Despite the development of several ontology reasoning optimizations, the traditional methods either do not scale well or only cover a subset of OWL 2 language constructs. As an alternative, neuro-symbolic approaches are gaining significant attention. However, the existing methods can not deal with very expressive ontology languages. Other than that, some SPARQL query engines also support reasoning, but their performance is still limited. To find and improve these performance bottlenecks of the reasoners, we ideally need several real-world ontologies that span the broad spectrum in terms of their size and expressivity. However, that is often not the case. One of the potential reasons for ontology developers not building ontologies that vary in terms of size and expressivity is the performance bottleneck of the reasoners. SemREC aims to deal with this chicken and egg problem.

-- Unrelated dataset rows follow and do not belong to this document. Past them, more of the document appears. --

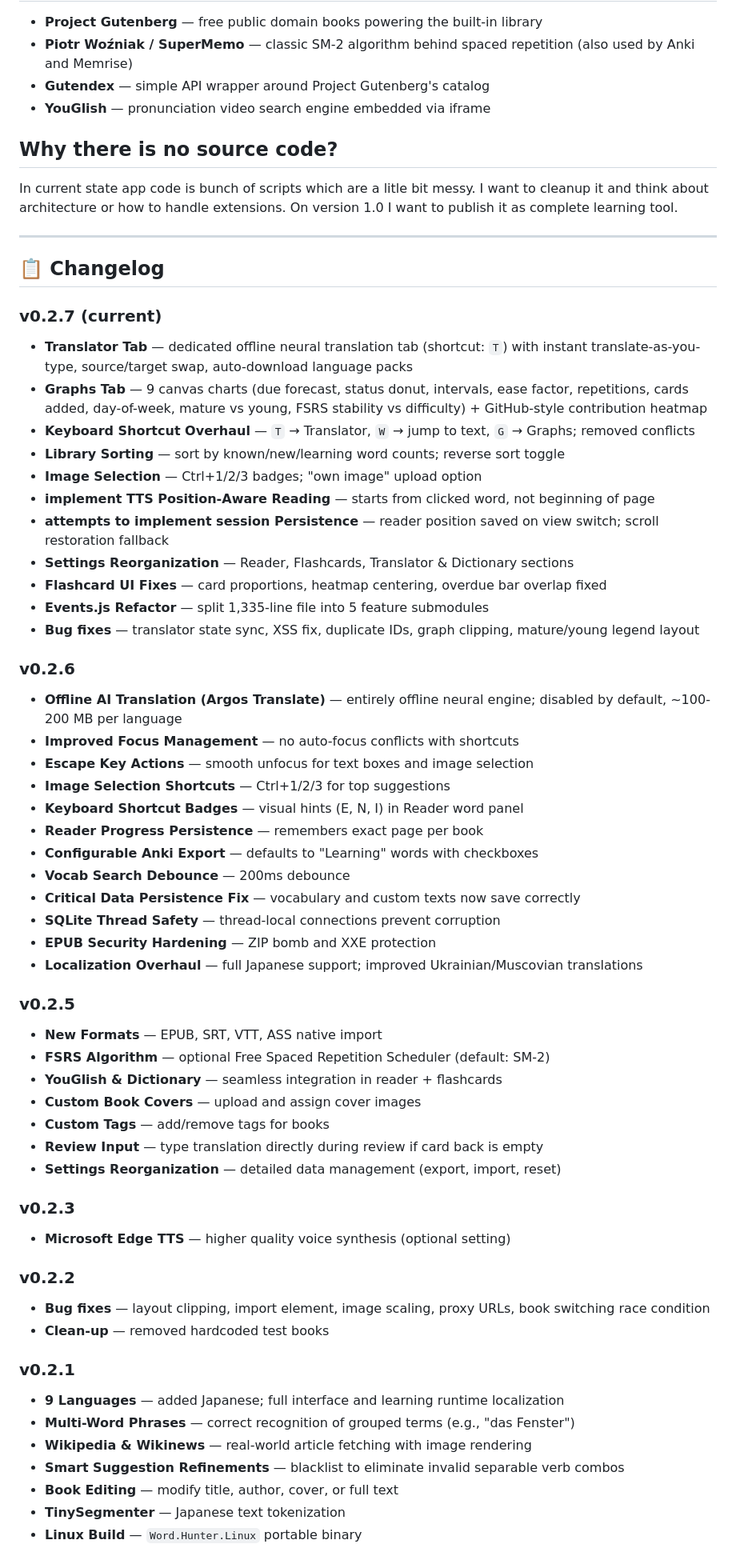
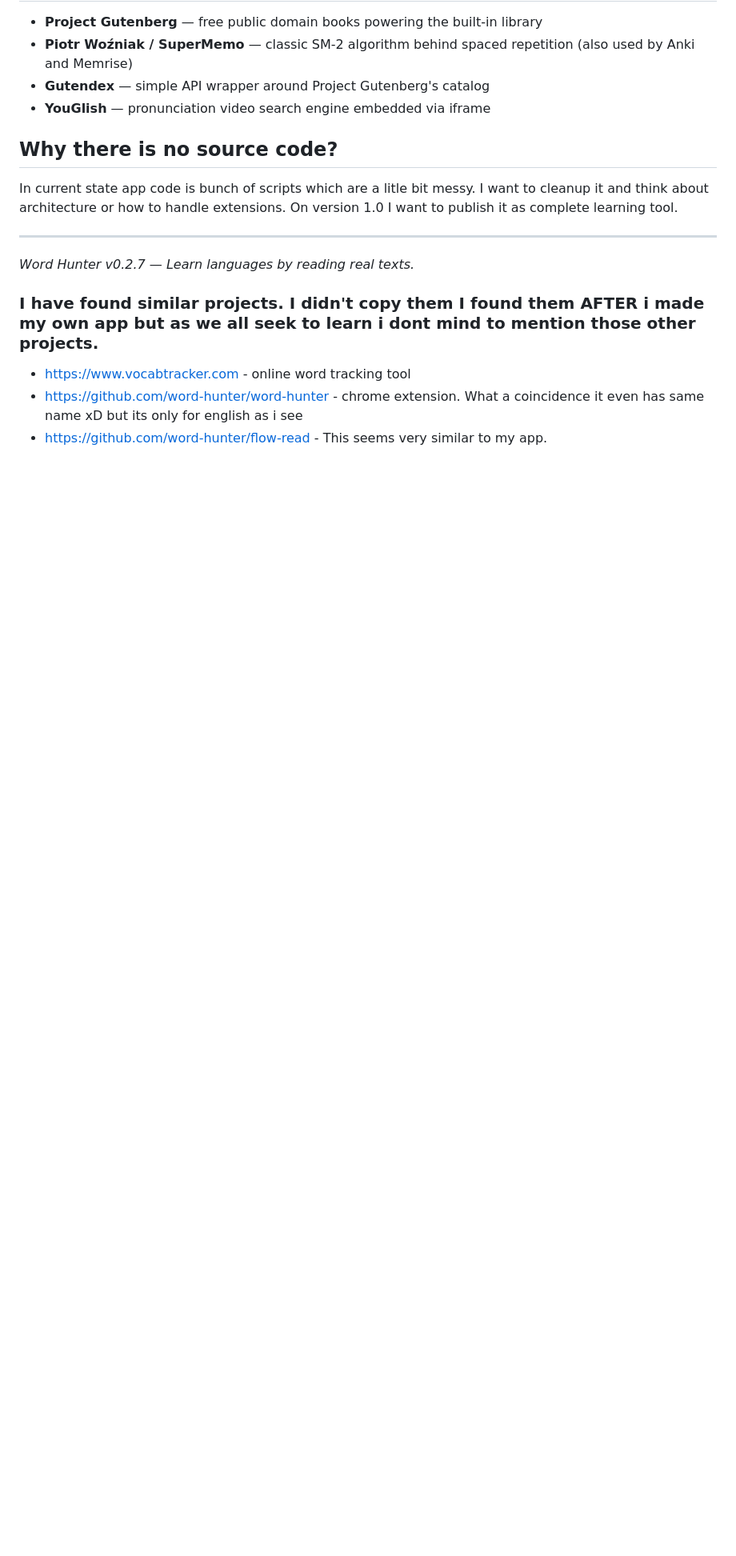
Before and after one commit to Ironship/WordHunter, a Markdown page: README.md, the part around one of its changes. Shown at 80% size. Drawn GitHub-style; blank space fills up the shorter version.

Commit message:
Word Hunter 0.2.7.4 .. 0.3.4
Released as 0.2.7.4, 0.2.7.5, 0.3, 0.3.1, 0.3.2, 0.3.3, 0.3.4 — these tags all point at the same tree.

Original tip: a8f9c1f40a50
Update README.md

```diff
--- a/README.md
+++ b/README.md
@@ -178,57 +178,12 @@ In current state app code is bunch of scripts which are a litle bit messy. I wan
 
 ---
 
-## 📋 Changelog
+*Word Hunter v0.2.7 — Learn languages by reading real texts.*
 
-### v0.2.7 (current)
-- **Translator Tab** — dedicated offline neural translation tab (shortcut: `T`) with instant translate-as-you-type, source/target swap, auto-download language packs
-- **Graphs Tab** — 9 canvas charts (due forecast, status donut, intervals, ease factor, repetitions, cards added, day-of-week, mature vs young, FSRS stability vs difficulty) + GitHub-style contribution heatmap
-- **Keyboard Shortcut Overhaul** — `T` → Translator, `W` → jump to text, `G` → Graphs; removed conflicts
-- **Library Sorting** — sort by known/new/learning word counts; reverse sort toggle
-- **Image Selection** — Ctrl+1/2/3 badges; "own image" upload option
-- **implement TTS Position-Aware Reading** — starts from clicked word, not beginning of page
-- **attempts to implement session Persistence** — reader position saved on view switch; scroll restoration fallback
-- **Settings Reorganization** — Reader, Flashcards, Translator & Dictionary sections
-- **Flashcard UI Fixes** — card proportions, heatmap centering, overdue bar overlap fixed
-- **Events.js Refactor** — split 1,335-line file into 5 feature submodules
-- **Bug fixes** — translator state sync, XSS fix, duplicate IDs, graph clipping, mature/young legend layout
 
-### v0.2.6
-- **Offline AI Translation (Argos Translate)** — entirely offline neural engine; disabled by default, ~100-200 MB per language
-- **Improved Focus Management** — no auto-focus conflicts with shortcuts
-- **Escape Key Actions** — smooth unfocus for text boxes and image selection
-- **Image Selection Shortcuts** — Ctrl+1/2/3 for top suggestions
-- **Keyboard Shortcut Badges** — visual hints (E, N, I) in Reader word panel
-- **Reader Progress Persistence** — remembers exact page per book
-- **Configurable Anki Export** — defaults to "Learning" words with checkboxes
-- **Vocab Search Debounce** — 200ms debounce
-- **Critical Data Persistence Fix** — vocabulary and custom texts now save correctly
-- **SQLite Thread Safety** — thread-local connections prevent corruption
-- **EPUB Security Hardening** — ZIP bomb and XXE protection
-- **Localization Overhaul** — full Japanese support; improved Ukrainian/Muscovian translations
+### I have found similar projects. I didn't copy them I found them AFTER i made my own app but as we all seek to learn i dont mind to mention those other projects.
 
-### v0.2.5
-- **New Formats** — EPUB, SRT, VTT, ASS native import
-- **FSRS Algorithm** — optional Free Spaced Repetition Scheduler (default: SM-2)
-- **YouGlish & Dictionary** — seamless integration in reader + flashcards
-- **Custom Book Covers** — upload and assign cover images
-- **Custom Tags** — add/remove tags for books
-- **Review Input** — type translation directly during review if card back is empty
-- **Settings Reorganization** — detailed data management (export, import, reset)
+- https://www.vocabtracker.com - online word tracking tool
+- https://github.com/word-hunter/word-hunter - chrome extension. What a coincidence it even has same name xD but its only for english as i see
+- https://github.com/word-hunter/flow-read - This seems very similar to my app.
 
-### v0.2.3
-- **Microsoft Edge TTS** — higher quality voice synthesis (optional setting)
-
-### v0.2.2
-- **Bug fixes** — layout clipping, import element, image scaling, proxy URLs, book switching race condition
-- **Clean-up** — removed hardcoded test books
-
-### v0.2.1
-- **9 Languages** — added Japanese; full interface and learning runtime localization
-- **Multi-Word Phrases** — correct recognition of grouped terms (e.g., "das Fenster")
-- **Wikipedia & Wikinews** — real-world article fetching with image rendering
-- **Smart Suggestion Refinements** — blacklist to eliminate invalid separable verb combos
-- **Book Editing** — modify title, author, cover, or full text
-- **TinySegmenter** — Japanese text tokenization
-- **Linux Build** — `Word.Hunter.Linux` portable binary
-
```
Also changed, not shown: other parts of README.md (+1 -15 lines).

The third edition of this challenge includes the following tasks.
Submit a real-world ontology that is a challenge in terms of the reasoning time or memory consumed during reasoning. We expect a detailed description of the ontology along with the analysis of the reasoning performance, the workarounds if any, that were used to make the ontology less challenging (for example, dropping a few axioms, redesigning the ontology, etc.), and the (potential) applications in which the ontology could be used. We will be evaluating the submitted ontologies based on the time consumed for a reasoning task, such as classification, and the memory consumed during reasoning.
Ontology/RDFS Reasoners. Submit an ontology/RDFS reasoner that uses neural-symbolic techniques for reasoning and optimization. We will evaluate the submitted systems on the test datasets for scalability (performance evaluation on large and expressive ontologies) and transfer capabilities (ability to reason over ontologies from different domains) based on precision and recall. We expect a detailed description of the system, including an evaluation of the system on the provided datasets.
SPARQL query engines that support entailment regimes such as RDF, RDFS, or OWL 2. We expect a detailed description of the system, including an evaluation of the system on the provided datasets.
The organizers: Gunjan Singh (Ph. D student, KRaCR Lab, IIIT Delhi), Raghava Mutharaju (Assistant Professor, KRaCR Lab, IIIT Delhi), Pavan Kapanipathi ( IBM T.J. Watson Research Center, USA)